The committee further defined its infections of focus according to the likelihood that the primary infection would be subacute or the infected person would be asymptomatic for days to years, and the adverse health outcome would begin months to years after infection. In such cases, diagnosis of the long-term adverse health outcome during military service in Asia would be unlikely, and such infections were candidates for in-depth review and conclusions. In contrast, military medical personnel would probably diagnose adverse health outcomes that are manifest during the acute illness or shortly after a person’s deployment.

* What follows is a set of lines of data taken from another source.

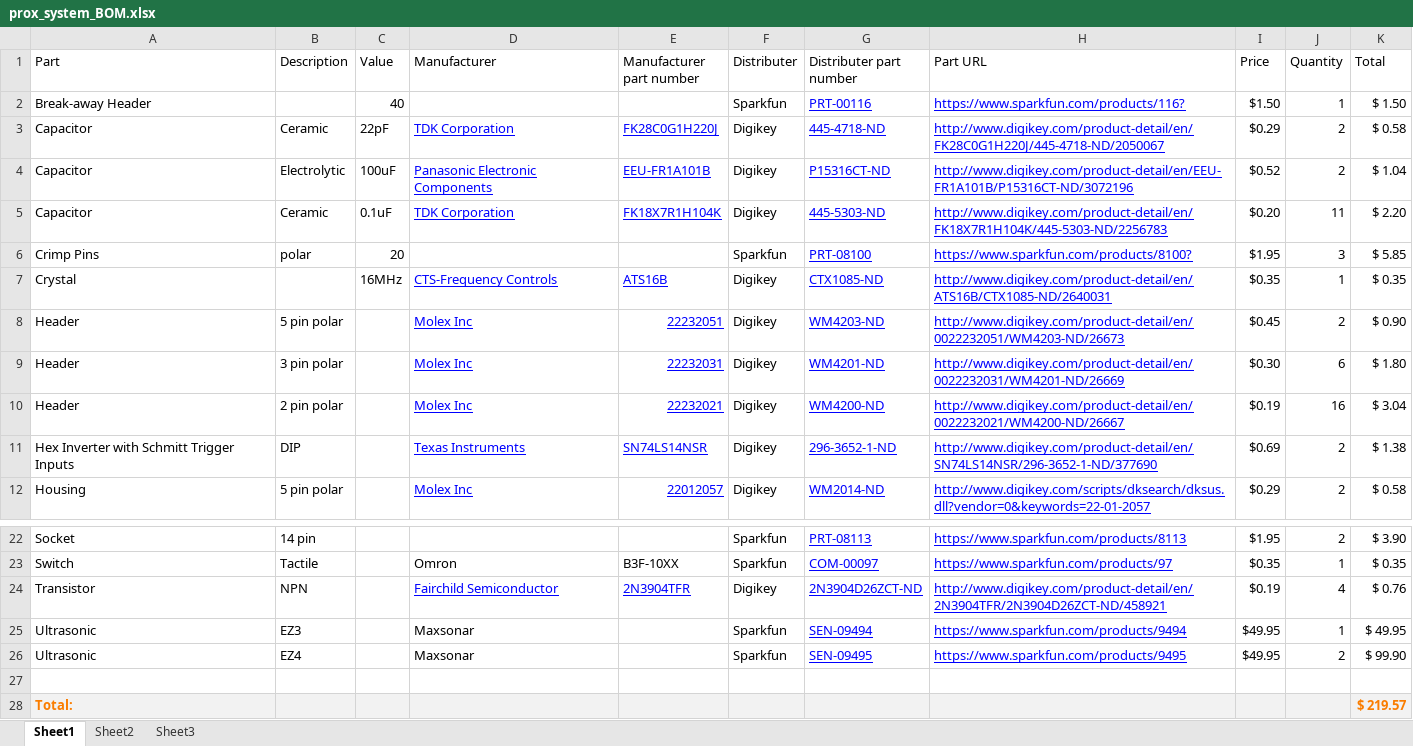
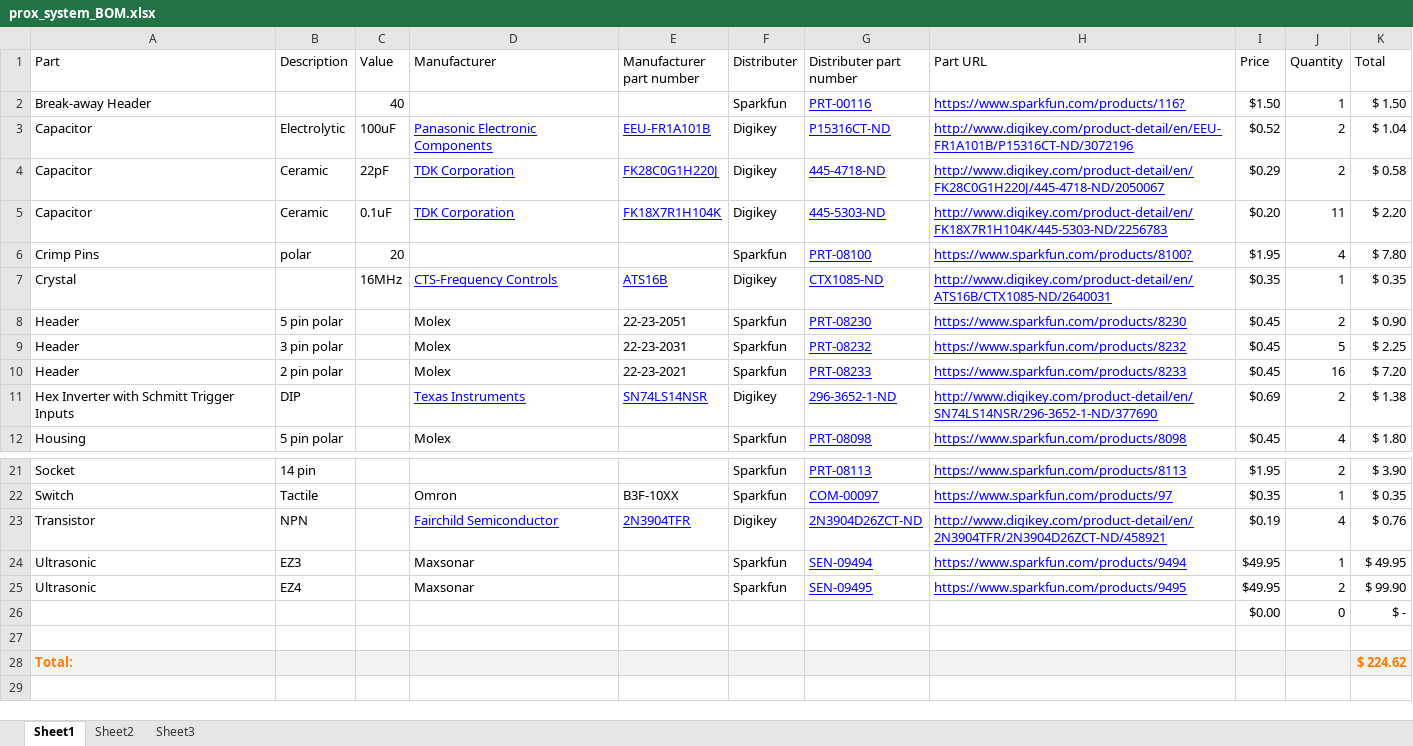
Before and after one commit to macklenc/Robotics, an Excel workbook: Documentation/prox_system/prox_system_BOM.xlsx, sheet Sheet1, drawn as a sheet; only a part is shown, gaps mark what is left out; values as stored, in another font and other column widths than the file's, no borders; table styles not drawn; removed rows and columns are numbered as before the commit, all else as after; the diff covers the shown part only; the diff names each change by its address in the sheet, - before the commit and + after, or states it on an @@ line.

```diff
--- a/Documentation/prox_system/prox_system_BOM.xlsx (sheet Sheet1)
+++ b/Documentation/prox_system/prox_system_BOM.xlsx (sheet Sheet1)
@@ row 4 moved to row 3: Capacitor @@
-J6 (Quantity): 3
+J6 (Quantity): 4
-K6 (Total): $ 5.85
+K6 (Total): $ 7.80
-D8:D10 (Manufacturer): Molex Inc
+D8:D10 (Manufacturer): Molex
@@ D8:E10 underline: on → off, text colour: #0000FF → black @@
-E8 (Manufacturer part number): 22232051
+E8 (Manufacturer part number): 22-23-2051
-F8:F10 (Distributer): Digikey
+F8:F10 (Distributer): Sparkfun
-G8 (Distributer part number): WM4203-ND
+G8 (Distributer part number): PRT-08230
-H8 (Part URL): http://www.digikey.com/product-detail/en/0022232051/WM4203-ND/26673
+H8 (Part URL): https://www.sparkfun.com/products/8230
-E9 (Manufacturer part number): 22232031
+E9 (Manufacturer part number): 22-23-2031
-G9 (Distributer part number): WM4201-ND
+G9 (Distributer part number): PRT-08232
-H9 (Part URL): http://www.digikey.com/product-detail/en/0022232031/WM4201-ND/26669
+H9 (Part URL): https://www.sparkfun.com/products/8232
-I9 (Price): $0.30
+I9 (Price): $0.45
-J9 (Quantity): 6
+J9 (Quantity): 5
-K9 (Total): $ 1.80
+K9 (Total): $ 2.25
-E10 (Manufacturer part number): 22232021
+E10 (Manufacturer part number): 22-23-2021
-G10 (Distributer part number): WM4200-ND
+G10 (Distributer part number): PRT-08233
-H10 (Part URL): http://www.digikey.com/product-detail/en/0022232021/WM4200-ND/26667
+H10 (Part URL): https://www.sparkfun.com/products/8233
-I10 (Price): $0.19
+I10 (Price): $0.45
-K10 (Total): $ 3.04
+K10 (Total): $ 7.20
-row 12: Housing | 5 pin polar |  | Molex Inc | 22012057 | Digikey | WM2014-ND | http://www.digikey.com/scripts/dksearch/dksus.dll?vendor=0&keywords=22-01-2057 | $0.29 | 2 | $ 0.58
+row 12: Housing | 5 pin polar |  | Molex |  | Sparkfun | PRT-08098 | https://www.sparkfun.com/products/8098 | $0.45 | 4 | $ 1.80
+row 26:  |  |  |  |  |  |  |  | $0.00 | 0 | $ -
-K28 (Total): $ 219.57
+K28 (Total): $ 224.62
```
Also changed, not shown: 1 removed row, 14 edited cells and cell formats elsewhere in this sheet, Documentation/UPCB_BOM.xlsx, Documentation/full_BOM.xlsx, 3 other files.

Finally, the committee examined the likelihood that the candidate infections would have occurred specifically during military deployment to southwest and south-central Asia during the three operations in question. The risk of contracting the disease in the theater of operations must have been equal to or greater than the risk of contracting it in the United States. Moreover, given the natural history of the disease or infection, it must have been diagnosed in US troops in appropriate temporal relationship to deployment.
By applying those criteria to the dozens of infectious diseases recognized initially, the committee identified the group that required in-depth evaluation and conclusions: brucellosis, Campylobacter infection, leishmaniasis, malaria, Q fever, salmonellosis, and shigellosis. Two other diseases did not meet all the criteria but still merited in-depth evaluation: tuberculosis and West Nile virus infection.
Tuberculosis (TB) could cause long-term adverse health outcomes in US troops and veterans deployed to southwest and south-central Asia, where TB is highly endemic. TB has a long history of activation and transmission in military settings. Moreover, about 2.5% of military personnel deployed to OEF and OIF and given predeployment and postdeployment skin tests for TB converted from negative to positive; that is, these troops acquired new TB infections during deployment.6 Therefore, although the committee found no published reports of active TB cases among the troops in question, conclusions about the long-term adverse health outcomes of TB infection are quite pertinent.
Unlike TB, West Nile virus (WNV) has been reported in troops deployed to southwest and south-central Asia, where the virus is endemic. The long-term adverse health outcomes associated with WNV infection are usually manifest during the acute illness—a characteristic that disqualified other diseases from comprehensive evaluation in this report. Nevertheless, dramatic changes in the epidemiology of WNV since the mid-1990s led the committee to make an exception for WNV and to review it in depth.
In addition, a small set of biologic agents, infections, and diseases that failed to meet the committee’s inclusion criteria nevertheless raised serious questions that merited discussion: Al Eskan disease, biowarfare agents, idiopathic acute eosinophilic pneumonia, mycoplasmal infection, and wound infection (including wound infection caused by Acinetobacter baumanii, the most notable pathogenic colonizer of wounds during OEF and OIF).
Conducting extensive searches of the biomedical and epidemiologic peer-reviewed literature on the diseases identified for study yielded about 20,000 potentially relevant